Check each line of the listing for the string "aliquid". Copy those where it appears.

>>>

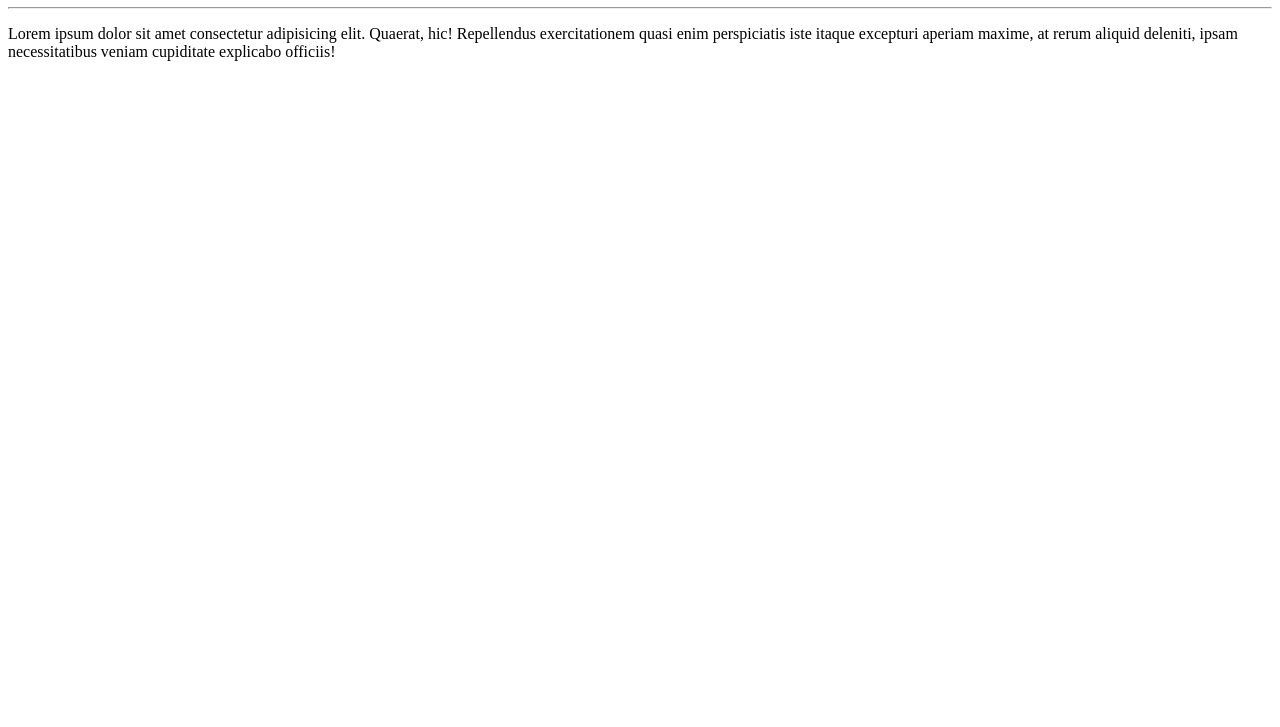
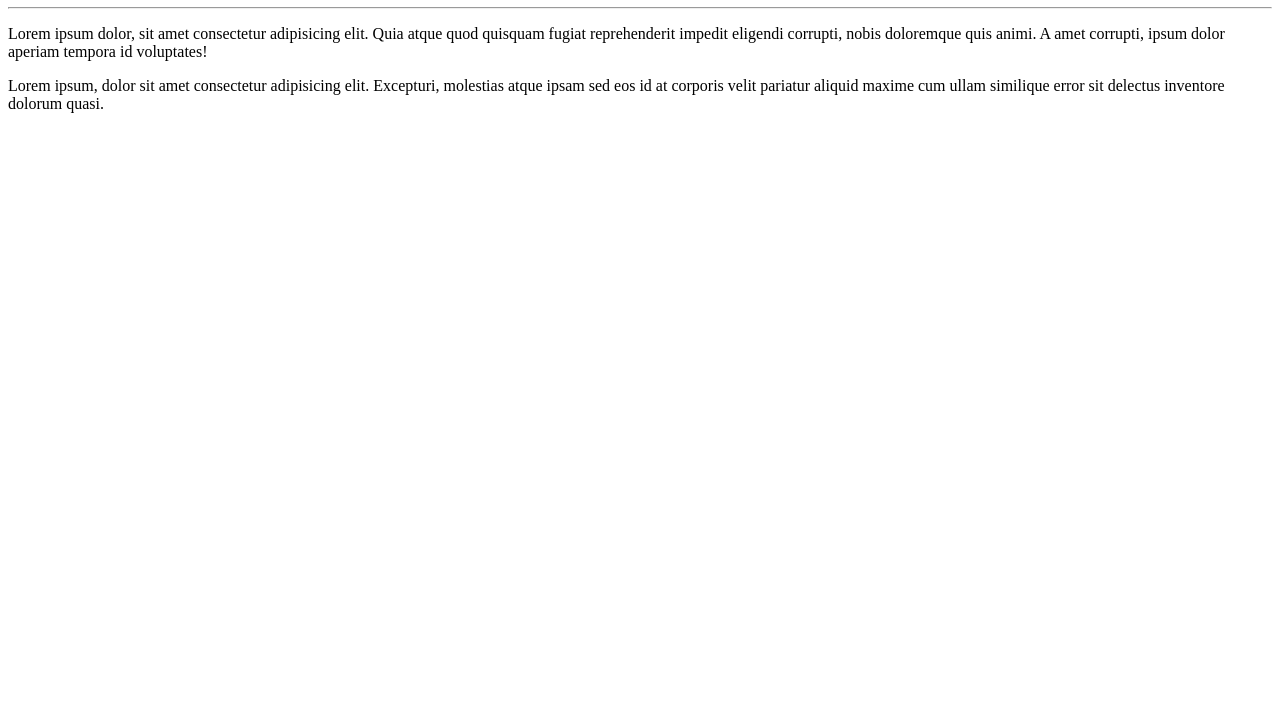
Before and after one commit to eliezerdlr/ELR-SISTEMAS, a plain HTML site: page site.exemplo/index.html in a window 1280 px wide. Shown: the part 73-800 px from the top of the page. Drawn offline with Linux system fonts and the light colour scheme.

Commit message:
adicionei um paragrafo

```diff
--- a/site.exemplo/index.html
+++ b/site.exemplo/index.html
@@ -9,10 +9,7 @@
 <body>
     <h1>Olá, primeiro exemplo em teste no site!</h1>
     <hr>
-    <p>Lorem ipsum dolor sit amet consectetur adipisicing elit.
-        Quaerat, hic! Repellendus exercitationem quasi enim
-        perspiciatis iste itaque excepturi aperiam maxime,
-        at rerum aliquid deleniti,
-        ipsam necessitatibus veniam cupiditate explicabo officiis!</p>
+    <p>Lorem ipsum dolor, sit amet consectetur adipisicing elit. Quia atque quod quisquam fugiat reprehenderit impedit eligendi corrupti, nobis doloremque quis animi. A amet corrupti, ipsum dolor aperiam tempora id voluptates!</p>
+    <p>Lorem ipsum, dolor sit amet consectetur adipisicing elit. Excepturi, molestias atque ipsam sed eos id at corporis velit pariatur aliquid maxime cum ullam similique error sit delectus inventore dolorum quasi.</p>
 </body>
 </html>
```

<<<

▸ EXERCISE RESULT:
-        at rerum aliquid deleniti,
+    <p>Lorem ipsum, dolor sit amet consectetur adipisicing elit. Excepturi, molestias atque ipsam sed eos id at corporis velit pariatur aliquid maxime cum ullam similique error sit delectus inventore dolorum quasi.</p>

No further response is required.